The only memory I have of learning to play chess is confirming with my dad that knights move in an L-shape, and queens can go straight in any direction. I say that it’s my only memory not because I’ve forgotten the episode; I actually think I was taught to play chess before I developed long-term memory. I’m guessing I must have been three years old when I started playing chess with my dad every afternoon.
I remember I was into it sometimes, but as I approached the age of five or six, I very much hated the game. And then one day I told my dad I wouldn’t play with him anymore.
Every day I had played with my dad, and every day he beat me. I lost every time, every day for years. There was just no joy, no satisfaction in playing, and I didn’t seem to be making any progress. Often after losing I’d want to play again immediately, to make another attempt to win for once, but most often my dad would stop and lecture me about what I should have done. I never understood what he was talking about; I think I was too young, and I always just made me resentful. I know that sounds disproportionate, but even now, 35 years later, when I think about it, it makes my skin crawl just thinking about those lectures, “you should have done this, or you could have done this, or this or this.” I pretended to listen, but mostly I was enraged. On other days he talked strategy; opening gambits that had their own names, “developing” your queen, principles of controlling the center of the board and creating a strong defensive position. He gave me strategy books to read.
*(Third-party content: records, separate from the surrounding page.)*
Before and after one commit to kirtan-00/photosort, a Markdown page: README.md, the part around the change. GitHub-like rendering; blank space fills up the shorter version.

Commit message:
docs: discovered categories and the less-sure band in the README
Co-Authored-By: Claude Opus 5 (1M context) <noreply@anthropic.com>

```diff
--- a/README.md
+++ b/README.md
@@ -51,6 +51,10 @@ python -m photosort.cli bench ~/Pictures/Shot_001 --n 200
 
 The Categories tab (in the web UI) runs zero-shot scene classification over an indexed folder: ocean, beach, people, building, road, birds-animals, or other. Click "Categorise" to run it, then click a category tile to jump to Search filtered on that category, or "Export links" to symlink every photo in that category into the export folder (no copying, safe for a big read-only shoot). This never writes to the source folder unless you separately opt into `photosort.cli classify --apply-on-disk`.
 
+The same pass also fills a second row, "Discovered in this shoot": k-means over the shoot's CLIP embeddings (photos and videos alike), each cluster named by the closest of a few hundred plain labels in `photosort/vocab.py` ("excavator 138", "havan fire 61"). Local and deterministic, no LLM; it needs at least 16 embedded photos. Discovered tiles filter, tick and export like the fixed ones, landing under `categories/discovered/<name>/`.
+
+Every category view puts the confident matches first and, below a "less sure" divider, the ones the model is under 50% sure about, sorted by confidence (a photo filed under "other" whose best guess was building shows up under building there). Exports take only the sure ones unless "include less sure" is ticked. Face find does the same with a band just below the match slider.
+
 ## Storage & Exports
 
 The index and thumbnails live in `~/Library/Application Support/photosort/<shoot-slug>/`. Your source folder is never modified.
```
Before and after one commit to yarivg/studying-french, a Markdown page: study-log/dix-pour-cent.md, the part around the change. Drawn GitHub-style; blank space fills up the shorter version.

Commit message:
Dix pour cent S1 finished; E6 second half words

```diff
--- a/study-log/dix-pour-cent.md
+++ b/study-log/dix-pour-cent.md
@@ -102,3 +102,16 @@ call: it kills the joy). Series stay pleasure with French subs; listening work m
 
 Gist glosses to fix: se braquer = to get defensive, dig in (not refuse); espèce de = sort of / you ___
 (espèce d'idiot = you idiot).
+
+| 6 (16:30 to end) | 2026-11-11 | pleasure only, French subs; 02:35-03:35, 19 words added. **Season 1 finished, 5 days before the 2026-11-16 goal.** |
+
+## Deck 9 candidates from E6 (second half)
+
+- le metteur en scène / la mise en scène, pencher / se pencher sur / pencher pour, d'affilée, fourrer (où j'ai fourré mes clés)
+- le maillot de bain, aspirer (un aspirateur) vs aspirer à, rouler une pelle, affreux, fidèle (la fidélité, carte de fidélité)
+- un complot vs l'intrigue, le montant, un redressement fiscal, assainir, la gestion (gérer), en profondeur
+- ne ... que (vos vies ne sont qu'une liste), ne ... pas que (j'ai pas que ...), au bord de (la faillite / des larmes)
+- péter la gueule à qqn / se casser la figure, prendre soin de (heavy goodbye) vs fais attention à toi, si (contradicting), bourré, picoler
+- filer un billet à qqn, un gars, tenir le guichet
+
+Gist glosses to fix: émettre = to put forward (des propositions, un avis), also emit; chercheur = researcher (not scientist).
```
Did I mention that I was six?
I remember playing other people at the time and winning sometimes, and losing sometimes, but most of the people I knew at the time (not a lot of people) were not very sophisticated chess players. I actually felt bad about beating them, because I knew what it felt like to lose.
I remember asking my dad why he never let me win; the question annoyed him. He said he wanted me to learn. I did learn a lot; I learned what constant humiliation felt like. I learned how to resent my father. As I type this, I’m mad at myself for not quitting earlier; I’m such a chump!
A few years later I remember going to a kid’s chess tournament. I can’t remember if I played in it or not, I just remember it turning my stomach.
Many years later, in 6th Grade, Mr. Casey had a cheap set with cheap plastic pieces. I remember Abe challenged me to a game… I think he might have called it “chest.” I didn’t really want to play, but I let Abe goad me into it. Four moves later I had him in checkmate (Qxf7#) and Abe slammed his hand into the board in frustration, and the cheap plastic pieces went flying. I remember feeling that it was a cheap win, the tired old checkmate-in-four-moves play.
Two decades later I was living with four friends in Wallingford; one of my roommates was Jamie, a cop who worked graveyard shift. One day he set up his chessboard in the living room and went to work. I saw it there–the house was empty–so I moved pawn to king four and left a note that said “your move.”
The next day I came home and saw Jamie had opened… a4 or some crap… and he left a smack-talking note.
Three days later I had him in checkmate after four moves; I came home that night and found the pieces all over the floor and a note that said “AAAAAAAAAAARRRRRRGGGGGHHHHHH!!!!!!!!!”
The circumstances kind of cracked me up, but again, I felt like the ol’ checkmate-in-four-moves was cheap and unsporting. And then I realized that was the only kind of chess I knew how to play.
I feel like the experience of losing all the time at chess has made me into the
non- post-competitive person I am today. When I find myself in competitive situation, I always end up clowning, not taking it seriously. And wanting to bug out. And when I do see people with that eye-of-the-tiger, I always pity them, and think guh, it’s just a game, get a little perspective… there are people in this world that are hungry. Playing to win smacks of… effort.
So I guess in learning to play and hate chess, I also learned to not play to win. Competition doesn’t move me. I do try to be excellent, I like to do things well, I like to be original, and I like to do things that I find entertaining myself. I like to improve, for the sake of excellence.
But winning itself makes me feel a little awkward, a little self-conscious. I question whether it was performance or luck that got me a the win. I question the authority of whoever declared me the winner. I don’t feel a sense of joy or accomplishment when I win something; if anything, I feel like it’s a joke, like some dumb luck has made everyone go temporarily insane.
I realize that this way of thinking is counter-cultural, and probably mildly treasonous. But I also think that if
non- post-competitive attitude were an Olympic sport… that I’d finish somewhere in the middle of the pack.